The delicate electronics in cameras need to be cared for and moisture can be highly detrimental, especially combined with salt-water. We do need to be extra careful to keep our camera equipment dry, especially moving in and out of the zodiacs. Keeping your camera in a hard, waterproof case like a Pelican™ Case is ideal, although a dry bag works quite well too – add a small towel to give your camera some cushioning. Otherwise any weather-resistant bag will help – or just keep your camera under your jacket! Remember to always secure zips and latches on camera cases each and every time. The more expensive your equipment is the more you should consider investing in protection for it.
This is not an easy question to answer because it will depend entirely on the image file size your camera records and how many pictures you intend to shoot. We will be seeing plenty of amazing things, so we recommend at least four 16GB cards for a 10 mega-pixel camera and at least four 32GB cards for a 24 mega-pixel camera. Erring on the side of more rather than less is the safest bet. Regardless of the capacity of your cards, it’s always a good idea to bring at least two in case one fails. We recommend bringing more, smaller-sized cards rather than fewer, larger-sized cards to reduce the risk of loss or damage.
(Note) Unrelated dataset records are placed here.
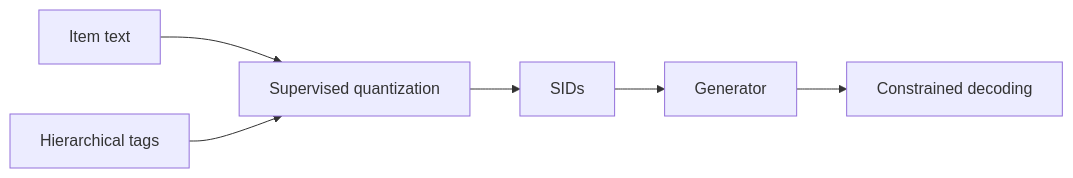
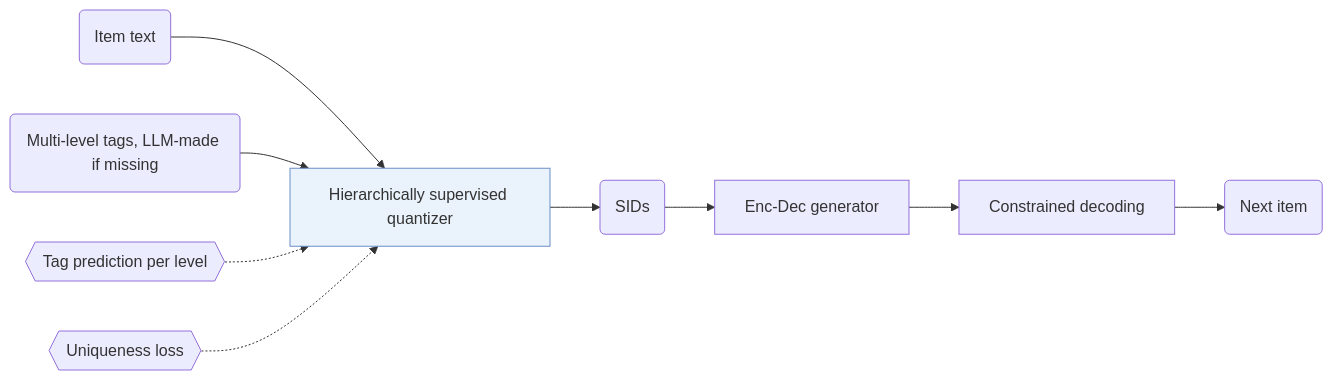
The diagram in notes/hid-vae.md (Galaxy-ghost/Awesome-SID-Generative-Rec), drawn with Mermaid before and after one commit. The commit also changed 521 other files, not shown here.

Commit message:
writer-04 part 3: algorithm diagrams with shared shape conventions, README hero and paper cards, archive removed

````diff
--- a/notes/hid-vae.md
+++ b/notes/hid-vae.md
@@ -13,8 +13,12 @@
 ```mermaid
 flowchart LR
-    A[Item text] --> C[Supervised quantization]
-    B[Hierarchical tags] --> C
-    C --> D[SIDs]
-    D --> E[Generator]
-    E --> F[Constrained decoding]
+    A("Item text") --> C["Hierarchically supervised quantizer"]:::key
+    B("Multi-level tags, LLM-made if missing") --> C
+    L1{{"Tag prediction per level"}} -.-> C
+    L2{{"Uniqueness loss"}} -.-> C
+    C --> D("SIDs")
+    D --> E["Enc-Dec generator"]
+    E --> F["Constrained decoding"]
+    F --> G("Next item")
+    classDef key fill:#eaf2fb,stroke:#6b8fc7
 ```
````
Most likely if you’ve owned a DSLR or any camera system with a range of lenses for any length of time you have a pretty good handle on what you like to shoot and which lenses you’ll want to bring on the expedition. We recommend covering a wide range of focal lengths with as few lenses as possible.
Wildlife is one of the main attractions in Antarctica and capturing wildlife images is typically one of the more challenging aspects of photography because of the animals’ tendency to be elusive and at a distance – this is not always the case in Antarctica! The animals’ behavior and our guidelines allow us to be often relatively close. For wildlife photography, we recommend a telephoto lens with a focal length of at least 300mm (in 35mm equivalent) with up to 500mm as a bonus. Our Photography Coaches usually bring either an 80-400mm or a 200-500mm telephoto lens for their long shots. An 80-400mm has an especially versatile reach for a compact lens and is a good ‘traveler’. If you have a point and shoot, or other smaller camera, the manual will often give your camera lens range in 35mm equivalent. Many compact cameras have a surprisingly long reach!
Other than a telephoto it will be nice to have coverage at wide-angles (~14-35mm) and normal ranges (35-105mm) for landscapes, special effects, portraits etc.
There are a few non-essential items that could help you get more from your photography. These could include: a remote control (or other system for using the ‘Bulb’ feature of your camera), a Neutral Density filter to fit your ‘normal’ (35-105mm) lens (this is particularly helpful if you’re interested in special effects or video), a polarizing filter (also usually best for the ‘normal’ range lens), a ‘step up ring’ (useful for fitting one expensive filter to several lenses of varying thread diameter), a small towel to pat your equipment dry, lens cloth or LensPen™, spare battery and charger. We strongly recommend a waterproof bag or case to store and carry your equipment in.